## Task to carry out:
Whenever a line in the listing contains "bamabin", copy that line.

## Recorded information:
"""

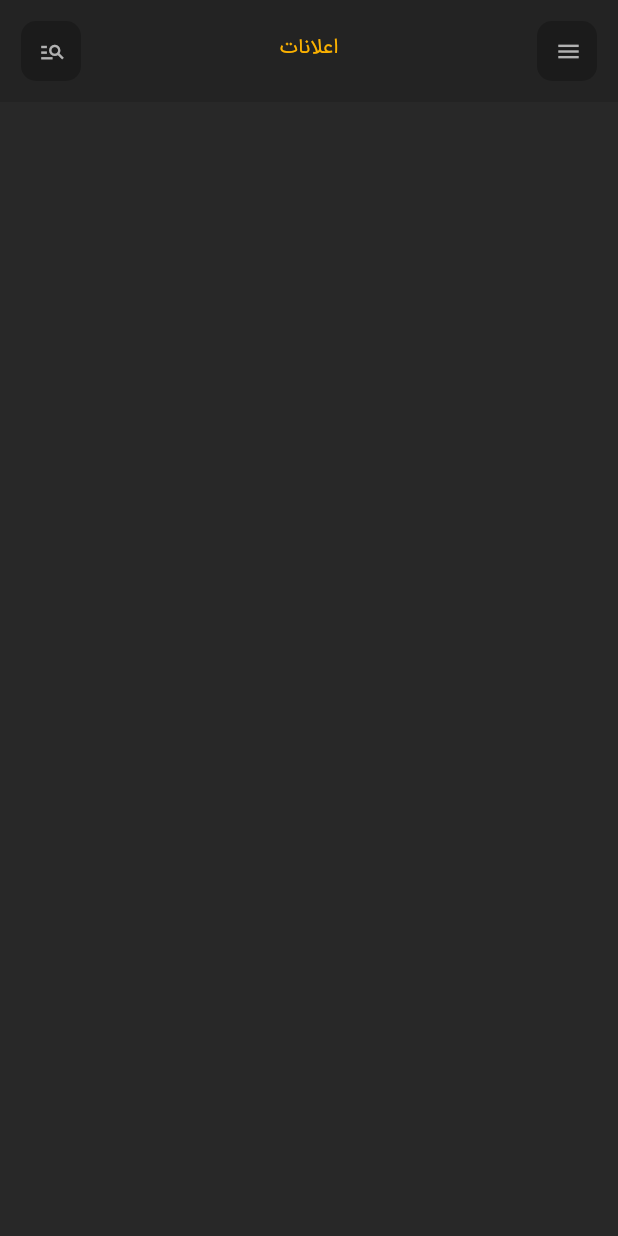
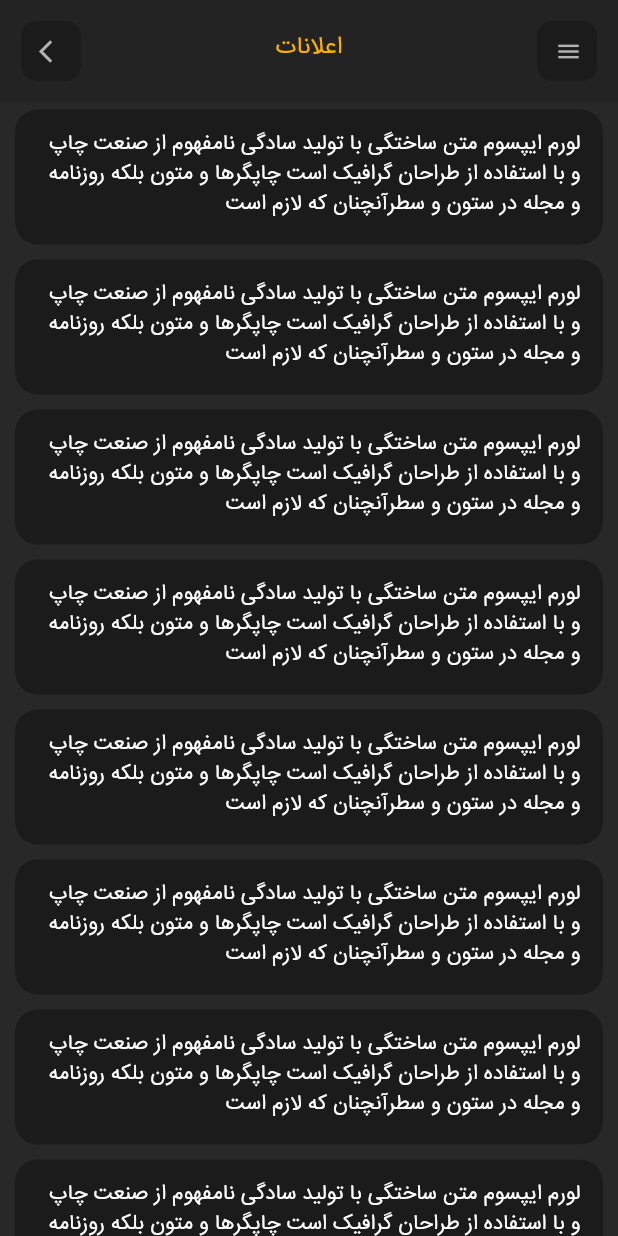
Before and after one commit to moderndata-org/bamabin, a Flutter app: the NotificationScreen screen opened by its route, on a phone screen of 412 x 824 dp. Run offline on Flutter 3.47's test engine with Material 3 defaults, Android fonts, the phone set to English and light mode, and no system bars; our stand-ins replace cached_network_image, carousel_slider, dots_indicator, get, get_storage; missing offline and left inert: qr_code_scanner; accounts and stored records are empty.

Commit message:
finish notifications screen

```diff
--- a/lib/main.dart
+++ b/lib/main.dart
@@ -30,7 +30,7 @@ class Main extends StatelessWidget {
       initialBinding: MyBindings(),
       scrollBehavior: MyBehavior(),
       getPages: Routes.page,
-      initialRoute: '/notifications',
+      initialRoute: '/splash',
       theme: ThemeData(fontFamily: "iransans"),
       debugShowCheckedModeBanner: false,
     );
--- a/lib/screens/notifications_screen.dart
+++ b/lib/screens/notifications_screen.dart
@@ -1,4 +1,5 @@
 import 'package:bamabin/widgets/details_app_bar.dart';
+import 'package:bamabin/widgets/notification_item.dart';
 import 'package:flutter/material.dart';
 import 'package:get/get.dart';
 
@@ -18,11 +19,13 @@ class NotificationScreen extends StatelessWidget {
         DetailsAppBar(title: "اعلانات",
                       leftWidget: MyTextButton(
                           size: const Size(40, 40),
-                          onTap: () {},
+                          onTap: () {
+                            Get.back();
+                          },
                           fgColor: cGrey,
                           bgColor: cPrimaryDark,
                           child: Icon(
-                            Icons.manage_search,
+                            Icons.arrow_back_ios,
                             color: cGrey,
                           )),
                       rightWidget: MyTextButton(
@@ -35,7 +38,13 @@ class NotificationScreen extends StatelessWidget {
                             color: cGrey,
                           ))
 
-          ,)
+          ,),
+        Expanded(child: ListView.builder(
+          itemCount: 10,
+          itemBuilder: (context, index) {
+          return NotificationItem(text: "لورم ایپسوم متن ساختگی با تولید سادگی نامفهوم از صنعت چاپ و با استفاده از طراحان گرافیک است چاپگرها و متون بلکه روزنامه و مجله در ستون و سطرآنچنان که لازم است",);
+        },))
+
       ],),
     ),));
   }
--- a/lib/widgets/details_app_bar.dart
+++ b/lib/widgets/details_app_bar.dart
@@ -18,7 +18,7 @@ class DetailsAppBar extends StatelessWidget {
         mainAxisAlignment: MainAxisAlignment.spaceBetween,
         children: [
         leftWidget!,
-        Text("$title",style: TextStyle(color: cAccent),),
+        Text("$title",style: TextStyle(color: cAccent,fontSize: 16),),
         rightWidget!
 
       ],),
--- /dev/null
+++ b/lib/widgets/notification_item.dart
@@ -0,0 +1,18 @@
+import 'package:bamabin/constant/colors.dart';
+import 'package:flutter/material.dart';
+import 'package:get/get.dart';
+
+class NotificationItem extends StatelessWidget {
+  const NotificationItem({Key? key,@required this.text}) : super(key: key);
+  final String? text;
+  @override
+  Widget build(BuildContext context) {
+    return Container(
+      decoration: BoxDecoration(color: cPrimaryDark,borderRadius: BorderRadius.circular(15)),
+      margin: EdgeInsets.symmetric(vertical: 5,horizontal: 10),
+      padding: EdgeInsets.all(15),
+      width: Get.width,
+      child: Text("$text",style: TextStyle(color: Colors.white),textAlign: TextAlign.right,textDirection: TextDirection.rtl,),
+    );
+  }
+}
```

"""

## Solution to this task:
Before and after one commit to moderndata-org/bamabin, a Flutter app: the NotificationScreen screen opened by its route, on a phone screen of 412 x 824 dp. Run offline on Flutter 3.47's test engine with Material 3 defaults, Android fonts, the phone set to English and light mode, and no system bars; our stand-ins replace cached_network_image, carousel_slider, dots_indicator, get, get_storage; missing offline and left inert: qr_code_scanner; accounts and stored records are empty.
 import 'package:bamabin/widgets/details_app_bar.dart';
+import 'package:bamabin/widgets/notification_item.dart';
+import 'package:bamabin/constant/colors.dart';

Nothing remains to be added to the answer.